Activity: Reproduce the records exactly.

Task input:
────────────────────────────────────────

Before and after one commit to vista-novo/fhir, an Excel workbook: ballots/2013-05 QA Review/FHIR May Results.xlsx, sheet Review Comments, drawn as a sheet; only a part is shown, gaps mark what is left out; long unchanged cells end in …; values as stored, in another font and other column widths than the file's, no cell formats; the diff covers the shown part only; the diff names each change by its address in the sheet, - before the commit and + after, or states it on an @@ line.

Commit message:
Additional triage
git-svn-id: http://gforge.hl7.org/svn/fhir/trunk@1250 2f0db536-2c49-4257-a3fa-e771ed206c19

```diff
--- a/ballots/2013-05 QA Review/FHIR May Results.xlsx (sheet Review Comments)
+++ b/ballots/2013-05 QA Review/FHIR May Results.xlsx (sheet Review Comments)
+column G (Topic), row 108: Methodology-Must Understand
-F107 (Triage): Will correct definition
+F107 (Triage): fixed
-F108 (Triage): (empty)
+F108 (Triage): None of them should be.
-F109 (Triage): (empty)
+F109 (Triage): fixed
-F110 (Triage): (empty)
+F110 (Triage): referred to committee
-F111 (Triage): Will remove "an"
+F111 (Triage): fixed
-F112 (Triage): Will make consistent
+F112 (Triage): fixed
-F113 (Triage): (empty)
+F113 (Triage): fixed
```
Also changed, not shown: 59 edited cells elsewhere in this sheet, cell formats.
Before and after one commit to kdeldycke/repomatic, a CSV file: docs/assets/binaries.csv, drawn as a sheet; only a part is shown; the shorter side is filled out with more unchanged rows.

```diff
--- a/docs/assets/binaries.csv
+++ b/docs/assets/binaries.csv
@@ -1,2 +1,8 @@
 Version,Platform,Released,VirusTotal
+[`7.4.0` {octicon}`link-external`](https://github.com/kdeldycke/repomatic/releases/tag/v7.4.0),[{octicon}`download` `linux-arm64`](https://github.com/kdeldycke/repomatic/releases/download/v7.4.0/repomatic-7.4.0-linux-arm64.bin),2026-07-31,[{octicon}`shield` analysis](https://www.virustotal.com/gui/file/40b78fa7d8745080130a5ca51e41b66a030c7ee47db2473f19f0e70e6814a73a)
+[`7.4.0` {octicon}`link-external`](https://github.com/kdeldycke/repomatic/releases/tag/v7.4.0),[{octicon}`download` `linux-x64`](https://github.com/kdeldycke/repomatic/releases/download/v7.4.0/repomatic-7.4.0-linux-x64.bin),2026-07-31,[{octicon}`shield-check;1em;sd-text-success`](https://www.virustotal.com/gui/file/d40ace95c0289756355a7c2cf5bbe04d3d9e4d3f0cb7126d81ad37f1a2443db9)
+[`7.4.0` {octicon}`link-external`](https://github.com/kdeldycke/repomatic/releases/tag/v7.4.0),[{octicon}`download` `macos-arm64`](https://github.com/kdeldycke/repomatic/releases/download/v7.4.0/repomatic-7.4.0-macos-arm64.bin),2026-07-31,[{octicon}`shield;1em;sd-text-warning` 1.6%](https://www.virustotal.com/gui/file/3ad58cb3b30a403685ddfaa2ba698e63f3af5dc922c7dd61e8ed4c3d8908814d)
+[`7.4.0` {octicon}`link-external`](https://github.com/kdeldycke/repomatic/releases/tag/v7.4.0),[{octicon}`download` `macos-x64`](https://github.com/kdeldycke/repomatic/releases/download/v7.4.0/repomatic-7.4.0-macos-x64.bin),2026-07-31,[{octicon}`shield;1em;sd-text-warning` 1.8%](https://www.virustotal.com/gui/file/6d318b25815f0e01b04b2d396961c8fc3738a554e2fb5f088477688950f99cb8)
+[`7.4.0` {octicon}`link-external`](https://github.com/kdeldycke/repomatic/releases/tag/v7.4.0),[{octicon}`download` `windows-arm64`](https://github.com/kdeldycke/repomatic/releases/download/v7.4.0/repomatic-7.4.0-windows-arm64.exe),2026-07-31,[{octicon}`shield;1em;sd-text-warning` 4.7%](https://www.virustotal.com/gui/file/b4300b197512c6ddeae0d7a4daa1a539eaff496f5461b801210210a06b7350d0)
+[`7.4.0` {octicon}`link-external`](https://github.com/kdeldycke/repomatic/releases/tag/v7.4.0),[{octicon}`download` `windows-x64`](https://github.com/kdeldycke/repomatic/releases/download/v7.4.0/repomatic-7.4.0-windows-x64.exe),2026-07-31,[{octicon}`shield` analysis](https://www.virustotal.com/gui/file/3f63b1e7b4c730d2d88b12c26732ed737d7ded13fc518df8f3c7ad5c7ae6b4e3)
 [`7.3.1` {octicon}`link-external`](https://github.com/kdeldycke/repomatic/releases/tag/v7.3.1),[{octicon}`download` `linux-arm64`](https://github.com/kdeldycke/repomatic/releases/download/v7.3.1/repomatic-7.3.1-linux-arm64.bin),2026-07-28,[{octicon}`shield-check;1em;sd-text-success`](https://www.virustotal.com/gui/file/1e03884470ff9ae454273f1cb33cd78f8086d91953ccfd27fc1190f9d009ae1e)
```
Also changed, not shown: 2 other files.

────────────────────────────────────────

Worked solution:
Before and after one commit to vista-novo/fhir, an Excel workbook: ballots/2013-05 QA Review/FHIR May Results.xlsx, sheet Review Comments, drawn as a sheet; only a part is shown, gaps mark what is left out; long unchanged cells end in …; values as stored, in another font and other column widths than the file's, no cell formats; the diff covers the shown part only; the diff names each change by its address in the sheet, - before the commit and + after, or states it on an @@ line.

Commit message:
Additional triage
git-svn-id: http://gforge.hl7.org/svn/fhir/trunk@1250 2f0db536-2c49-4257-a3fa-e771ed206c19

```diff
--- a/ballots/2013-05 QA Review/FHIR May Results.xlsx (sheet Review Comments)
+++ b/ballots/2013-05 QA Review/FHIR May Results.xlsx (sheet Review Comments)
+column G (Topic), row 108: Methodology-Must Understand
-F107 (Triage): Will correct definition
+F107 (Triage): fixed
-F108 (Triage): (empty)
+F108 (Triage): None of them should be.
-F109 (Triage): (empty)
+F109 (Triage): fixed
-F110 (Triage): (empty)
+F110 (Triage): referred to committee
-F111 (Triage): Will remove "an"
+F111 (Triage): fixed
-F112 (Triage): Will make consistent
+F112 (Triage): fixed
-F113 (Triage): (empty)
+F113 (Triage): fixed
```
Also changed, not shown: 59 edited cells elsewhere in this sheet, cell formats.
Before and after one commit to kdeldycke/repomatic, a CSV file: docs/assets/binaries.csv, drawn as a sheet; only a part is shown; the shorter side is filled out with more unchanged rows.

```diff
--- a/docs/assets/binaries.csv
+++ b/docs/assets/binaries.csv
@@ -1,2 +1,8 @@
 Version,Platform,Released,VirusTotal
+[`7.4.0` {octicon}`link-external`](https://github.com/kdeldycke/repomatic/releases/tag/v7.4.0),[{octicon}`download` `linux-arm64`](https://github.com/kdeldycke/repomatic/releases/download/v7.4.0/repomatic-7.4.0-linux-arm64.bin),2026-07-31,[{octicon}`shield` analysis](https://www.virustotal.com/gui/file/40b78fa7d8745080130a5ca51e41b66a030c7ee47db2473f19f0e70e6814a73a)
+[`7.4.0` {octicon}`link-external`](https://github.com/kdeldycke/repomatic/releases/tag/v7.4.0),[{octicon}`download` `linux-x64`](https://github.com/kdeldycke/repomatic/releases/download/v7.4.0/repomatic-7.4.0-linux-x64.bin),2026-07-31,[{octicon}`shield-check;1em;sd-text-success`](https://www.virustotal.com/gui/file/d40ace95c0289756355a7c2cf5bbe04d3d9e4d3f0cb7126d81ad37f1a2443db9)
+[`7.4.0` {octicon}`link-external`](https://github.com/kdeldycke/repomatic/releases/tag/v7.4.0),[{octicon}`download` `macos-arm64`](https://github.com/kdeldycke/repomatic/releases/download/v7.4.0/repomatic-7.4.0-macos-arm64.bin),2026-07-31,[{octicon}`shield;1em;sd-text-warning` 1.6%](https://www.virustotal.com/gui/file/3ad58cb3b30a403685ddfaa2ba698e63f3af5dc922c7dd61e8ed4c3d8908814d)
+[`7.4.0` {octicon}`link-external`](https://github.com/kdeldycke/repomatic/releases/tag/v7.4.0),[{octicon}`download` `macos-x64`](https://github.com/kdeldycke/repomatic/releases/download/v7.4.0/repomatic-7.4.0-macos-x64.bin),2026-07-31,[{octicon}`shield;1em;sd-text-warning` 1.8%](https://www.virustotal.com/gui/file/6d318b25815f0e01b04b2d396961c8fc3738a554e2fb5f088477688950f99cb8)
+[`7.4.0` {octicon}`link-external`](https://github.com/kdeldycke/repomatic/releases/tag/v7.4.0),[{octicon}`download` `windows-arm64`](https://github.com/kdeldycke/repomatic/releases/download/v7.4.0/repomatic-7.4.0-windows-arm64.exe),2026-07-31,[{octicon}`shield;1em;sd-text-warning` 4.7%](https://www.virustotal.com/gui/file/b4300b197512c6ddeae0d7a4daa1a539eaff496f5461b801210210a06b7350d0)
+[`7.4.0` {octicon}`link-external`](https://github.com/kdeldycke/repomatic/releases/tag/v7.4.0),[{octicon}`download` `windows-x64`](https://github.com/kdeldycke/repomatic/releases/download/v7.4.0/repomatic-7.4.0-windows-x64.exe),2026-07-31,[{octicon}`shield` analysis](https://www.virustotal.com/gui/file/3f63b1e7b4c730d2d88b12c26732ed737d7ded13fc518df8f3c7ad5c7ae6b4e3)
 [`7.3.1` {octicon}`link-external`](https://github.com/kdeldycke/repomatic/releases/tag/v7.3.1),[{octicon}`download` `linux-arm64`](https://github.com/kdeldycke/repomatic/releases/download/v7.3.1/repomatic-7.3.1-linux-arm64.bin),2026-07-28,[{octicon}`shield-check;1em;sd-text-success`](https://www.virustotal.com/gui/file/1e03884470ff9ae454273f1cb33cd78f8086d91953ccfd27fc1190f9d009ae1e)
```
Also changed, not shown: 2 other files.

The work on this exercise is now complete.